### AIM OF THE TASK
Here the job is to print all of the entries below verbatim and leave out any picture.

### PROVIDED MATERIAL
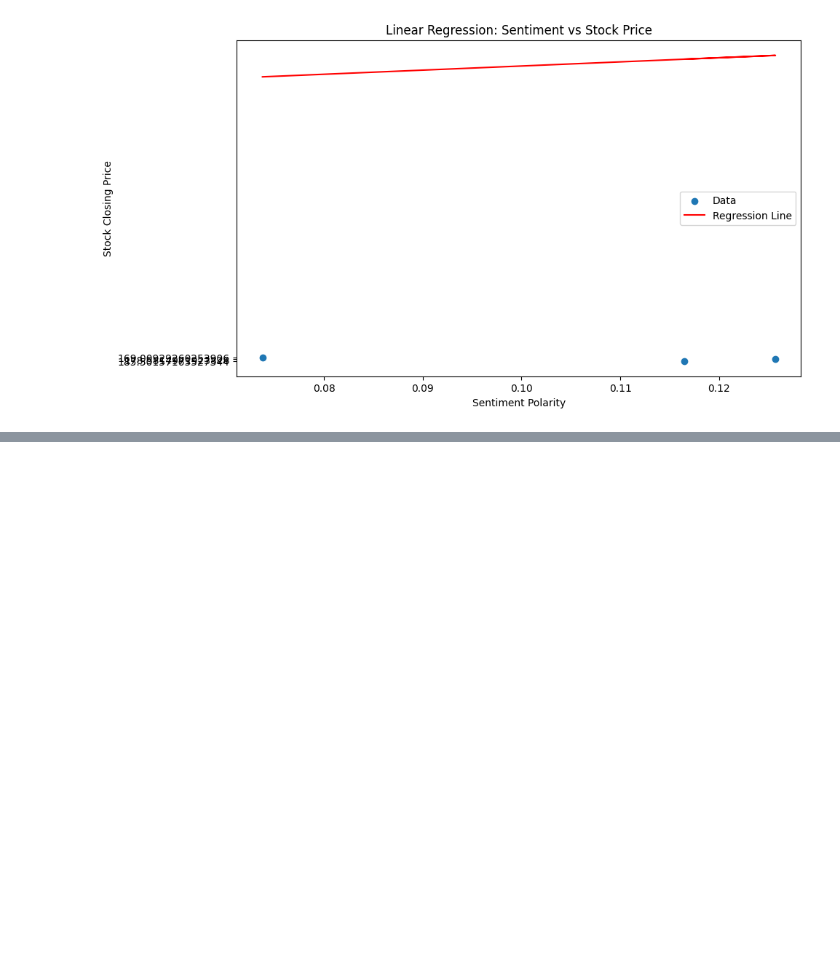
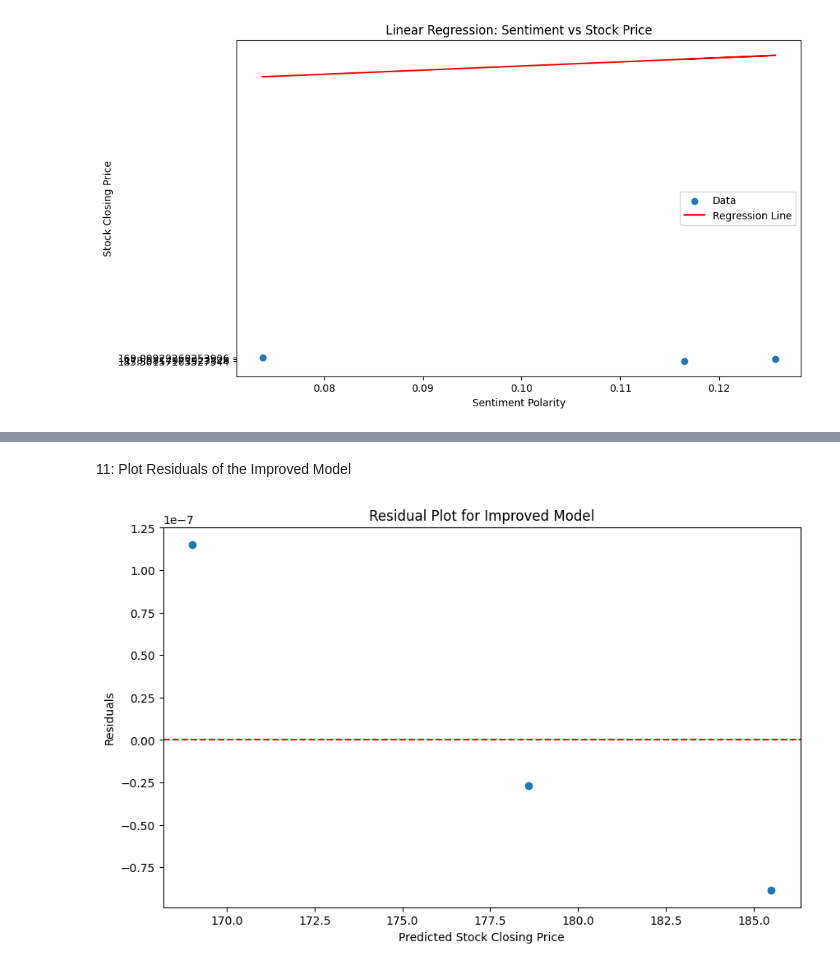
Before and after one commit to Balbir89/Balbir89, a Jupyter notebook: stock_sentiment_analysis.ipynb, the cells around one changed output, grey strips where cells are left out. Drawn from its saved outputs; the diff is of its cells as text; code cells hidden in the pictures; blank space fills up the shorter version.

```diff
--- a/stock_sentiment_analysis.ipynb
+++ b/stock_sentiment_analysis.ipynb
@@ -549,0 +666,14 @@ Intercept: 151.6710377473928
+# %%
+import numpy as np
+import pandas as pd
+
+# Assuming y_improved is a pandas Series and y_pred_improved is a NumPy array
+
+# Convert y_pred_improved to a pandas Series if you want to use .notna()
+y_pred_improved = pd.Series(y_pred_improved)
+
+# Drop any NaNs created by conversion
+valid_idx = y_improved.notna() & y_pred_improved.notna()
+
+y_improved = y_improved[valid_idx]
+y_pred_improved = y_pred_improved[valid_idx]
@@ -549,0 +682,28 @@ Intercept: 151.6710377473928
+# %%
+# Convert to numeric (if not already)
+y_improved = pd.to_numeric(y_improved, errors='coerce')
+y_pred_improved = pd.to_numeric(y_pred_improved, errors='coerce')
+
+# Drop any NaNs created by conversion
+valid_idx = y_improved.notna() & y_pred_improved.notna()
+y_improved = y_improved[valid_idx]
+y_pred_improved = y_pred_improved[valid_idx]
+
+# Calculate residuals
+residuals = y_improved - y_pred_improved
+# %% [markdown]
+11: Plot Residuals of the Improved Model
+# %%
+import matplotlib.pyplot as plt
+
+residuals = y_improved - y_pred_improved
+
+plt.figure(figsize=(10,6))
+plt.scatter(y_pred_improved, residuals)
+plt.axhline(y=0, color='r', linestyle='--')
+plt.xlabel('Predicted Stock Closing Price')
+plt.ylabel('Residuals')
+plt.title('Residual Plot for Improved Model')
+plt.show()
+# %% [output]
+[figure, added]
```
Also changed, not shown: parts of 20 cells of this notebook.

### SOLUTION FOR THIS EXERCISE
Before and after one commit to Balbir89/Balbir89, a Jupyter notebook: stock_sentiment_analysis.ipynb, the cells around one changed output, grey strips where cells are left out. Drawn from its saved outputs; the diff is of its cells as text; code cells hidden in the pictures; blank space fills up the shorter version.

```diff
--- a/stock_sentiment_analysis.ipynb
+++ b/stock_sentiment_analysis.ipynb
@@ -549,0 +666,14 @@ Intercept: 151.6710377473928
+# %%
+import numpy as np
+import pandas as pd
+
+# Assuming y_improved is a pandas Series and y_pred_improved is a NumPy array
+
+# Convert y_pred_improved to a pandas Series if you want to use .notna()
+y_pred_improved = pd.Series(y_pred_improved)
+
+# Drop any NaNs created by conversion
+valid_idx = y_improved.notna() & y_pred_improved.notna()
+
+y_improved = y_improved[valid_idx]
+y_pred_improved = y_pred_improved[valid_idx]
@@ -549,0 +682,28 @@ Intercept: 151.6710377473928
+# %%
+# Convert to numeric (if not already)
+y_improved = pd.to_numeric(y_improved, errors='coerce')
+y_pred_improved = pd.to_numeric(y_pred_improved, errors='coerce')
+
+# Drop any NaNs created by conversion
+valid_idx = y_improved.notna() & y_pred_improved.notna()
+y_improved = y_improved[valid_idx]
+y_pred_improved = y_pred_improved[valid_idx]
+
+# Calculate residuals
+residuals = y_improved - y_pred_improved
+# %% [markdown]
+11: Plot Residuals of the Improved Model
+# %%
+import matplotlib.pyplot as plt
+
+residuals = y_improved - y_pred_improved
+
+plt.figure(figsize=(10,6))
+plt.scatter(y_pred_improved, residuals)
+plt.axhline(y=0, color='r', linestyle='--')
+plt.xlabel('Predicted Stock Closing Price')
+plt.ylabel('Residuals')
+plt.title('Residual Plot for Improved Model')
+plt.show()
+# %% [output]
+[figure, added]
```
Also changed, not shown: parts of 20 cells of this notebook.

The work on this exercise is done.